- By Pam LeBlanc American-Statesman Staff
It took Kayleigh Williamson six hours and 23 minutes to run and walk the Austin Half Marathon last year.
The finish line had been dismantled when she got there, but race organizers put it up again. When Williamson crossed, followed by an entourage of police and trainers from a local chiropractor’s clinic, the 27-year-old flipped her hair in triumph. She had just become the first woman with Down syndrome to complete the 13.1-mile race. Someone put a medal around her neck, and later one of her coaches gave her a personalized belt buckle.
“I loved it,” Williamson says.
This year, she returns with two new goals in mind — to finish the half-marathon in less than six hours, and to encourage others with Down syndrome to get running and register for the Paramount Break a Leg 5K, part of the Feb. 18 Austin Marathon and Half Marathon slate of events.
Williamson’s coaches at RunLab, a clinic tucked inside Rogue Running, think she can reach her goals. In the past year, she shaved 40 minutes off her time at the 10-mile Run for the Water and dropped her pace from about 30 minutes per mile to 18 minutes per mile.
“My mom told me I am inspiring to other people,” Williamson, 27, said before a treadmill session at RunLab on a recent chilly day. “I run a lot. It’s hard.”
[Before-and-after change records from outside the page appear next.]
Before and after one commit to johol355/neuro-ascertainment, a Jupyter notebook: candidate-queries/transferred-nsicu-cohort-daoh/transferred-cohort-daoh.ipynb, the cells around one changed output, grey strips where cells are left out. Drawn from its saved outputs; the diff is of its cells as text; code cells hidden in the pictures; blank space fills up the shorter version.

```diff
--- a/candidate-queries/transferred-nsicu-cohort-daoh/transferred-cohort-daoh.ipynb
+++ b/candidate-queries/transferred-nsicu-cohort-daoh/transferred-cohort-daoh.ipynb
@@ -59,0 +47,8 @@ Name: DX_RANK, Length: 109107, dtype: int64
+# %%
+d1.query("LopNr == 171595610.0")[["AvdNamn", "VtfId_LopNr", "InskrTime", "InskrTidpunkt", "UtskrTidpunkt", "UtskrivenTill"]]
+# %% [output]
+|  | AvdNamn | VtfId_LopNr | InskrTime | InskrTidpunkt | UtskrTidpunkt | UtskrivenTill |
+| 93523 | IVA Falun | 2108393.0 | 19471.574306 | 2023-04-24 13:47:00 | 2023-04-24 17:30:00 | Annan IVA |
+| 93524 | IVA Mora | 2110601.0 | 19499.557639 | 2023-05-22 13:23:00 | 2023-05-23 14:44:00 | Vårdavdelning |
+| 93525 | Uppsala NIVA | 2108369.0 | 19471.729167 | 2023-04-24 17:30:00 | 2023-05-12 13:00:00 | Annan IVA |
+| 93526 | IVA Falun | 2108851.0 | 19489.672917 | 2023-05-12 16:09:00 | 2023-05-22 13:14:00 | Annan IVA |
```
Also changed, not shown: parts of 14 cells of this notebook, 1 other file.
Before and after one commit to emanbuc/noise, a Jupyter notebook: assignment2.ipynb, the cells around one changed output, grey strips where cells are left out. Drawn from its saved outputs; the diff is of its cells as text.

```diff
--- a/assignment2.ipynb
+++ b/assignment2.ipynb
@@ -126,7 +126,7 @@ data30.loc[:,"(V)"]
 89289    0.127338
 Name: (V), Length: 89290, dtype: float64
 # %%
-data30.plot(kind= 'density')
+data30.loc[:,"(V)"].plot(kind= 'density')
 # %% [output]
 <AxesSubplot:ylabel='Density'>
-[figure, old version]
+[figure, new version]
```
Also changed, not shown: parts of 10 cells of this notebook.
Williamson began training at RunLab in July 2016, after her mother brought her to Rogue Running to get new shoes. Chiropractor Kim Davis, founder of RunLab, which analyzes gaits and treats running-related injuries, offered to check Kayleigh’s running technique.
“At the end of the day, mechanics are mechanics, Down syndrome or not,” Davis says.
After their visit, Davis decided she wanted to help more. She invited Williamson to train with RunLab coaches, and eventually added the athlete to the shop’s roster of elite runners. Since then, Williamson has lost about 50 pounds. Running has boosted her confidence and allowed her to connect with other runners. It has also inspired Kayleigh’s grandmother, who suffers from dementia.
“I think running is fun, and it gets you healthier and faster,” says Williamson, who also competes in basketball, bowling and swimming through the Special Olympics.
Today, Williamson runs three or four times a week and participates in core strengthening classes and weekly track workouts. She’s finished a slew of races, including the Silicon Labs Sunshine Run, Schlotzsky’s Bun Run, Zooma 5K and the Run for the Water 10-miler.
Her mother, Sandy Williamson, 51, runs alongside Kayleigh. It’s a point of pride for the single parent of a child doctors said would be lucky to walk by age 5.
“I want to quit before she wants to quit,” says Sandy Williamson, who has finished more than a dozen half-marathons herself. “She says, ‘Toughen up, buttercup.’”
That makes Kayleigh Williamson laugh.
After seeing Williamson’s success at the half-marathon, Davis decided to put together a team of nontraditional runners for the Zilker Relays last year. She drew enough interest to form three teams, and realized a community need. The Arc of the Capital Area invited Davis to join its board of directors, and Davis created Kayleigh’s Club to encourage other nontraditional runners to start exercising. Participants work on gait mechanics, strength and stability.
“I think fitness is such an empowering and important thing for people with special needs or not,” Davis says. “People with Down syndrome get pigeonholed as unable to run. We want to change that, and Kayleigh’s a great poster child.”
Brandon Ramirez, 14, who has Down syndrome, joined Kayleigh’s Club and has finished several mile-long races. On Feb. 18, he’ll run the Paramount Break a Leg 5K. It will mark his longest run to date, and he’s excited about the chance to earn a finisher medal.
“He saw our (race) medals and wanted one,” says his mother, Adriana Ramirez, 38, who is also a runner. “He wants to be as fast as everyone else.”
That’s the kind of motivation Kayleigh’s mother hopes her daughter can provide.
“What’s really cool is the running community as a whole and how our kids have just been brought into it,” Sandy Williamson says. “The people we’ve met, the friends we’ve made, the support on the course — it’s been amazing.”
It reminds Sandy Williamson of a young woman with Down syndrome she saw on the side of the road when she ran the 3M Half Marathon several years ago. “I thought, ‘Why does she have to be on the sideline?’”
It turns out she doesn’t.